Why Christians Will Never Return To Mosul - Even After Islamic State Is Gone
Not all Christians will return to Mosul after it is liberated from Islamic State, according to a Chaldean priest ministering to refugees from the city.
The operation to drive the ultra-hardline militants from Mosul began in October and has recaptured villages and towns surrounding the city, and most of Mosul's eastern half.
New tactics and better coordination have helped Iraqi forces advance faster since they launched a new phase of the operation more than 10 days ago.
Iraqi forces have fought their way into two more southeastern districts but their advances are being slowed by Islamic State's tactic of using civilians for cover.
However, Fr Thabit Mekko, currently living in Erbil with many of his congregation who fled the city, told Fides news agency that it was "too early to think about a return of Christians who have fled from their homes. Such a case will be considered only when security is assured," he said.
Mekko said: "Many families have not yet decided what they will do. Not all those who left Mosul in front of the advance of Daesh will return."
The situation in Mosul, the last major city in Iraq held by Islamic State, remains desperately hard for civilians.
A spokesman for the rapid response units of Iraq's federal police Lieutenant-Colonel Abdel Amir al-Mohammedawi, told Reuters IS was hiding among civilians.
He said rapid response units and Iraqi army units had fought their way into the Palestine and Sumer districts in the last day, but that IS fighters were firing at civilians trying to flee.
"The families, when they see Iraqi forces coming, flee from the areas controlled by Daesh towards the Iraqi forces, holding up white flags, and Daesh bomb them with mortars and Molotov cocktails, and also shoot at them.
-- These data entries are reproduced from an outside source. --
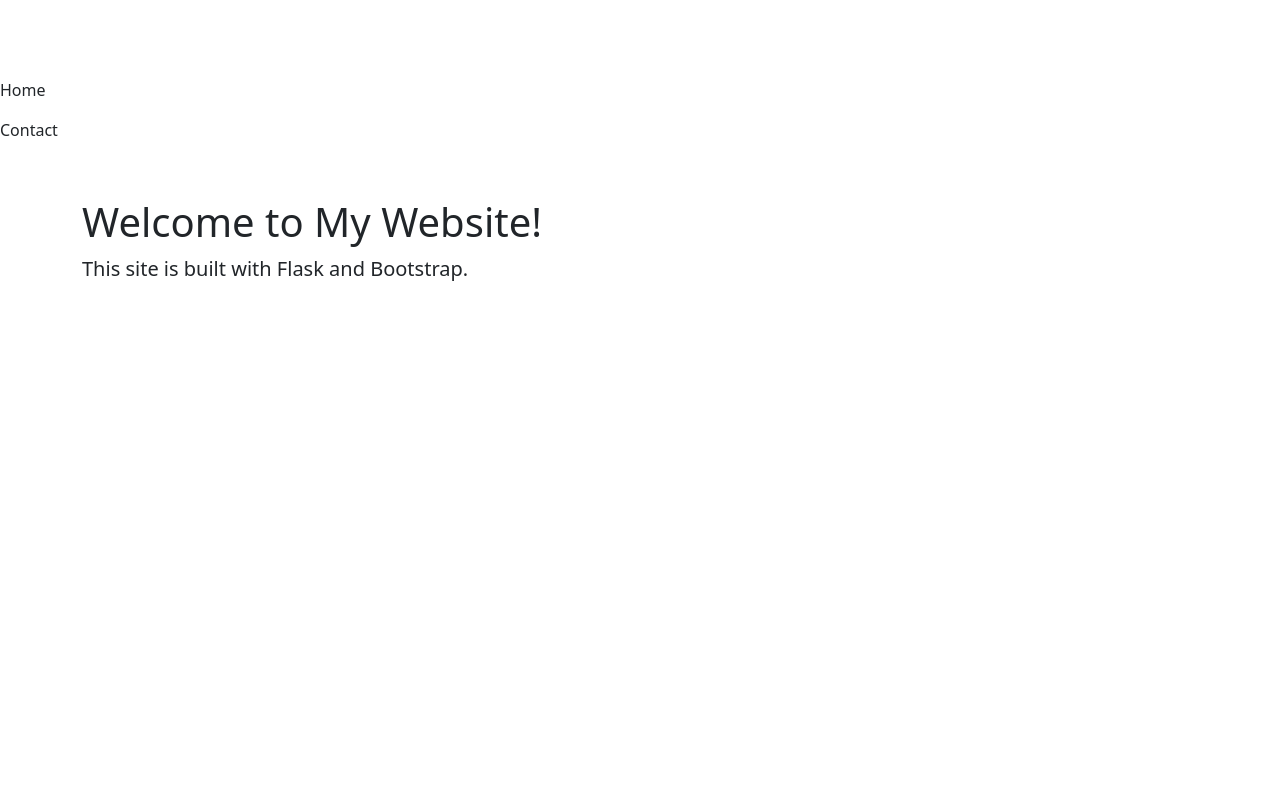
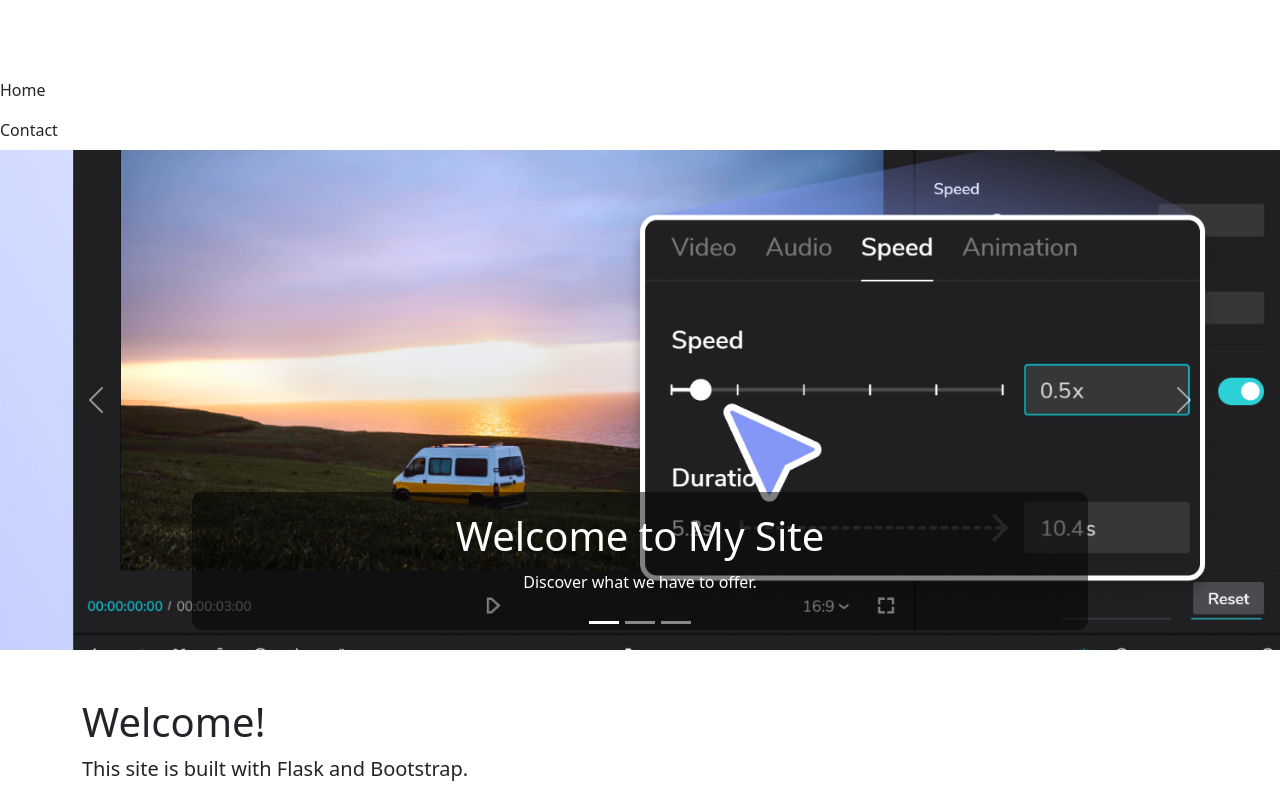
Before and after one commit to TempeHS/2027CT_myFlaskSite_Senuja.D, a Flask app: page / in a window 1280 px wide. Run offline with Flask 3, Linux system fonts and the light colour scheme.

Commit message:
feature: add hero carousel with custom images and styling

```diff
--- a/static/css/style.css
+++ b/static/css/style.css
@@ -5,3 +5,36 @@ body {
 }
 
 /* Add more custom styles as needed */
+/* Custom styles for My Flask Site */
+
+body {
+  padding-top: 70px; /* Space for fixed navbar */
+}
+
+/* Hero Carousel Styles */
+.carousel-item img {
+  height: 500px;
+  object-fit: cover; /* Crop images to fit */
+}
+
+.carousel-caption {
+  background: rgba(0, 0, 0, 0.5); /* Semi-transparent background */
+  padding: 20px;
+  border-radius: 10px;
+}
+
+.carousel-caption h2 {
+  font-size: 2.5rem;
+  margin-bottom: 10px;
+}
+
+/* On smaller screens */
+@media (max-width: 768px) {
+  .carousel-item img {
+    height: 300px;
+  }
+
+  .carousel-caption h2 {
+    font-size: 1.5rem;
+  }
+}
--- a/templates/index.html
+++ b/templates/index.html
@@ -1,7 +1,100 @@
 {% extends 'base.html' %} {% block title %}Home - My Flask Site{% endblock %} {%
 block content %}
+<!-- Hero Carousel -->
+<div id="heroCarousel" class="carousel slide" data-bs-ride="carousel">
+  <!-- Indicators (dots) -->
+  <div class="carousel-indicators">
+    <button
+      type="button"
+      data-bs-target="#heroCarousel"
+      data-bs-slide-to="0"
+      class="active"
+    ></button>
+    <button
+      type="button"
+      data-bs-target="#heroCarousel"
+      data-bs-slide-to="1"
+    ></button>
+    <button
+      type="button"
+      data-bs-target="#heroCarousel"
+      data-bs-slide-to="2"
+    ></button>
+  </div>
+
+  <!-- Slides -->
+  <div class="carousel-inner">
+    <!-- Slide 1 -->
+    <div class="carousel-item active">
+      <img
+        src="{{ url_for('static', filename='images/hero1.jpg') }}"
+        class="d-block w-100"
+        alt="Welcome"
+      />
+      <div class="carousel-caption d-none d-md-block">
+        <h2>Welcome to My Site</h2>
+        <p>Discover what we have to offer.</p>
+      </div>
+    </div>
+
+    <!-- Slide 2 -->
+    <div class="carousel-item">
+      <img
+        src="{{ url_for('static', filename='images/hero2.jpg') }}"
+        class="d-block w-100"
+        alt="Features"
+      />
+      <div class="carousel-caption d-none d-md-block">
+        <h2>Amazing Features</h2>
+        <p>Built with Flask and Bootstrap.</p>
+      </div>
+    </div>
+
+    <!-- Slide 3 -->
+    <div class="carousel-item">
+      <img
+        src="{{ url_for('static', filename='images/hero3.jpg') }}"
+        class="d-block w-100"
+        alt="Contact"
+      />
+      <div class="carousel-caption d-none d-md-block">
+        <h2>Get in Touch</h2>
+        <p>We'd love to hear from you.</p>
+      </div>
+    </div>
+  </div>
+
+  <!-- Controls (arrows) -->
+  <button
+    class="carousel-control-prev"
+    type="button"
+    data-bs-target="#heroCarousel"
+    data-bs-slide="prev"
+  >
+    <span class="carousel-control-prev-icon"></span>
+    <span class="visually-hidden">Previous</span>
+  </button>
+  <button
+    class="carousel-control-next"
+    type="button"
+    data-bs-target="#heroCarousel"
+    data-bs-slide="next"
+  >
+    <span class="carousel-control-next-icon"></span>
+    <span class="visually-hidden">Next</span>
+  </button>
+</div>
+
+<!-- Rest of page content -->
 <div class="container mt-5">
-  <h1>Welcome to My Website!</h1>
+  <h1>Welcome!</h1>
   <p class="lead">This site is built with Flask and Bootstrap.</p>
 </div>
 {% endblock %}
+<div class="carousel-caption d-none d-md-block">
+  <h2>Welcome to My Site</h2>
+  <p>Discover what we have to offer.</p>
+  <a href="{{ url_for('contact') }}" class="btn btn-primary btn-lg"
+    >Learn More</a
+  >
+</div>
```
Also changed, not shown: static/images/hero1.jpg (added), static/images/hero2.jpg (added), static/images/hero3.jpg (added).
"Whenever they (IS) withdraw from a district, they shell it at random, and it's heavy shelling," he said.